It is a great place when it comes to the arts and culture and its nightlife is legendary. If you are a recent graduate you really should consider Glasgow as your first port of call for your budding career.
But you might also want to consider some Eastern European cities too. Many have considerably lower costs of living and pretty good GDP growth too.
Prague, Sofia, Zagreb, and Kraków are all in the report's top 15 cities. for example.
Which country has the most job opportunities?
If you are looking for high-income work opportunities you'll probably need to set your sights on cities like Munich. This is a great city for finding engineering vacancies and the city resides in one of the strongest economies in Europe - - Germany.
Unemployment is pretty low at 3.5% and the average worker takes home almost $3,000 net a month.
Munich is also growing rapidly, especially in innovation-driven sectors.
"Employment in architecture and engineering grew 41.5% from 2012 to 2017, and employment in information and communication grew 33.6%, according to data from the City of Munich Department of Labor and Economic Development." - Resume.io.
How can Americans work in Europe?
If you hail from the States, you might find it a little trickier than European citizens to find work in Europe. Of course, this works both ways.
Around 1.6 million Americans currently live and work on the continent according to The Association of Americans Resident Overseas. These individuals are working as digital nomads or corporate employees, to name but a few professions.
As understandable as the draw of the 'Old World' is to Americans, it's not a sure thing you can do it.
"Realistically, the stringent work regulations since the formation and expansion of the EU have diminished the prospects for Americans to find work in Europe. Some European countries have also joined the protectionist trend in light of current political events." - transitionabroad.com.
But don't let this put you off. There are still plenty of vacancies for American citizens in many roles across Europe. You will need to be very determined, well researched and network like nobody's business to find the right role and location for you.

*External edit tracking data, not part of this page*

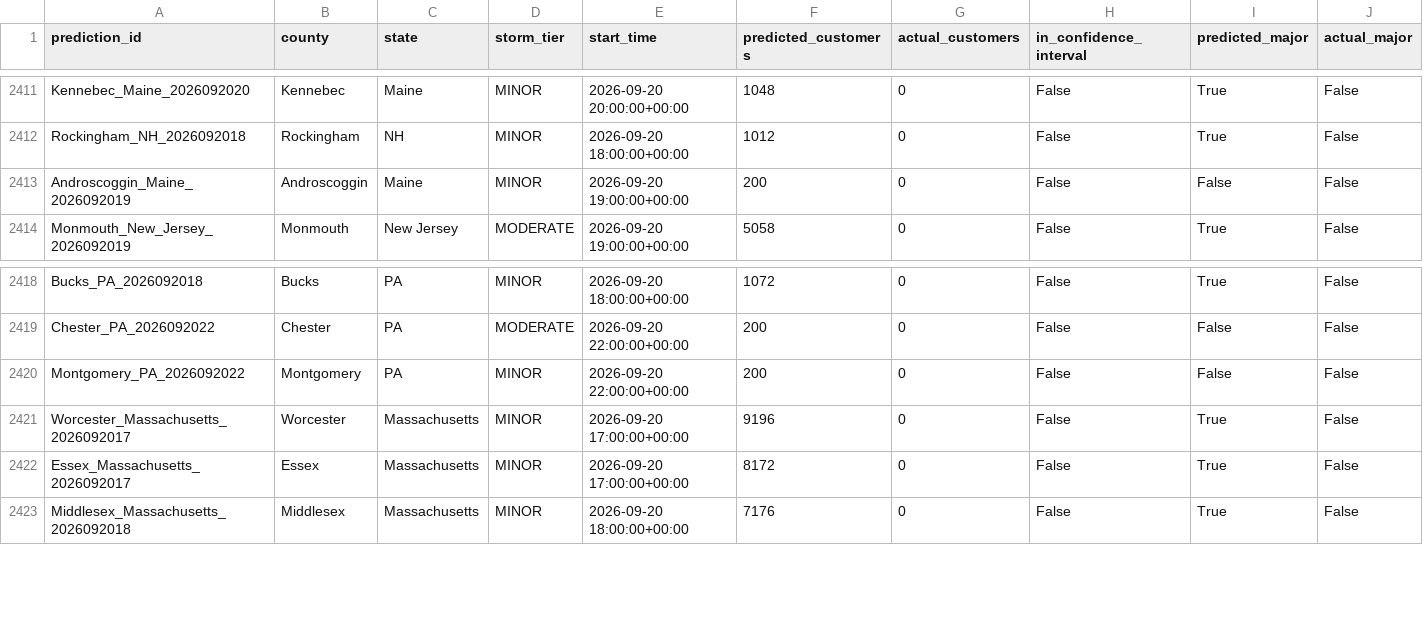
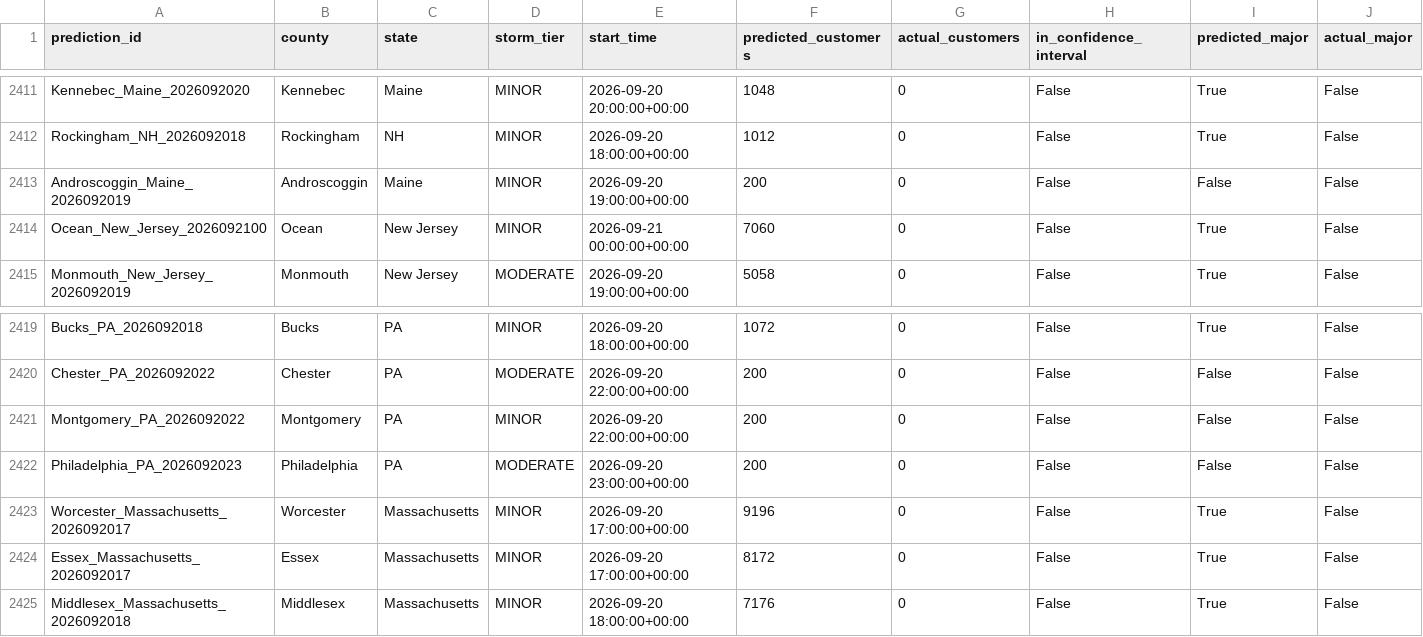
Before and after one commit to Jay9074/gridwatch, a CSV file: data/stormwatch/validation/validation_results.csv, drawn as a sheet; only a part is shown, gaps mark what is left out; rows hold the shown columns only; the diff names each change by its address in the sheet, - before the commit and + after, or states it on an @@ line.

```diff
--- a/data/stormwatch/validation/validation_results.csv
+++ b/data/stormwatch/validation/validation_results.csv
+row 2414: Ocean_New_Jersey_2026092100 | Ocean | New Jersey | MINOR | 2026-09-21 00:00:00+00:00 | 7060 | 0 | False | True | False
+row 2422: Philadelphia_PA_2026092023 | Philadelphia | PA | MODERATE | 2026-09-20 23:00:00+00:00 | 200 | 0 | False | False | False
```
Also changed, not shown: data/stormwatch/predictions/active_predictions.csv, data/stormwatch/predictions/prediction_log.csv, 3 other files.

If you want to know more about what you need to do and what to expect, check out Transitions Abroad's informative article.